The federal government has denied a request from the state’s political leaders for more time to get compliant with the new Real ID requirement, but it won’t immediately imperil the ability of Minnesotans to board commercial flights after Jan. 1.
In a letter sent Monday, two assistant secretaries at the Department of Homeland Security wrote to Gov. Mark Dayton that “Minnesota has not provided adequate justification for continued noncompliance with the Real ID standards that would warrant granting your request for extension,” the letter stated.
That means Minnesota driver’s licenses are officially not sufficient identification for the general public to be allowed on U.S. military bases and other federal facilities with semi-restricted areas that are accessible with proper identification. The list of facilities like that in Minnesota are few, but it could be an issue for Minnesotans with business in places like Washington, D.C.

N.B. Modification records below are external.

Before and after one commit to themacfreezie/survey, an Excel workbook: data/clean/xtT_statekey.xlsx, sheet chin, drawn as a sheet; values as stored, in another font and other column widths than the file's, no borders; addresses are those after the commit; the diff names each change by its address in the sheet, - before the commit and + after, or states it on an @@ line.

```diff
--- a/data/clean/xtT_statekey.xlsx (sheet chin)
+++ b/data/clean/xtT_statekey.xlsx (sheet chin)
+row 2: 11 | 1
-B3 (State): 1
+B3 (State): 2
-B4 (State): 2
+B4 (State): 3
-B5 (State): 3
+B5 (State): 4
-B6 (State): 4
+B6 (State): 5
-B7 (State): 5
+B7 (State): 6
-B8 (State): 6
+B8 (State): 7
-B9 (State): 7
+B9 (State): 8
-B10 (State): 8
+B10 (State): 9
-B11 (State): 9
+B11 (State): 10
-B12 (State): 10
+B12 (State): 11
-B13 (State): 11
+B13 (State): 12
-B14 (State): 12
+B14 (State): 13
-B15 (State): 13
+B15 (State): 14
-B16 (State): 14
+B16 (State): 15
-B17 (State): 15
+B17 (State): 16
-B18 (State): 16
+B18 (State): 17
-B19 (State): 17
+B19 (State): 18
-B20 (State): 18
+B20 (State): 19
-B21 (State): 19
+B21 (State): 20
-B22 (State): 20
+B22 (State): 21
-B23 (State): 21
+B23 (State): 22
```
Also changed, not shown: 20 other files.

At a still-unspecified date in 2016, Homeland Security will extend that prohibition to the boarding of commercial flights. Unless the Minnesota Legislature and Dayton have repealed a 2009 law by then that bars Real ID on state licenses, then Minnesotans at that point would need a passport even for domestic flights.
But the agency has promised at least 120 days’ notice before that requirement is implemented, meaning Minnesota politicians appear to still have a window to fix the Real ID problem before a significant percentage of the state’s residents are directly impacted.
Both Dayton and House Speaker Kurt Daudt, R-Crown, joined by a handful of Republican colleagues, asked for the extension that was denied this week. Both the governor and lawmakers vowed to tackle the issue in the legislative session that starts on March 8; some have suggested it could be dealt with if lawmakers meet for a brief special session that Dayton has suggested occur before then.
Dayton did not immediately respond to the letter but a spokesman said he was likely to discuss it on Wednesday. Daudt said Minnesota travelers could be assured they don’t need to worry about it in the holiday travel season.
“The federal government has assured us they will provide at least 120 days’ notice to prepare for the next phase of Real ID and we will continue to work with the governor to achieve compliance,” said a statement from Daudt.
Of 43 separate provisions in the federal Real ID regulation, Minnesota under its current law is currently meeting 30 of them but falling short on 13 others, according to the letter to Dayton from Assistant Homeland Security Secretaries Alan Bersin and Philip McNamara.
“Minnesota may renew its extension request if there are developments or additional information provided regarding your state’s progress toward meeting the outstanding requirements, the reasons that these standards remain unmet, and the reasons for continued noncompliance,” the agency wrote.
Unlike Minnesota, three other states — Louisiana, New York and New Hampshire — recently received deadline extensions. But two other states — New Mexico and Washington — saw similar requests denied.
The 2009 law that Minnesota must now repeal to comply with Real ID stemmed from concerns of federal overreach by legislators at the time.
Not only does it ban the implementation of secure state identification in the vein of Real ID, it even prohibits preliminary measures like negotiations with federal officials related to the requirement.
Homeland Security officials aren’t saying when they’ll trigger the four-month countdown to extend the Real ID requirement to commercial flights.
But the letter to Dayton hints it won’t be long: “The Department expects to announced the timing and nature of the next phase of Real ID enforcement soon,” it states.
Patrick Condon • 651-925-5049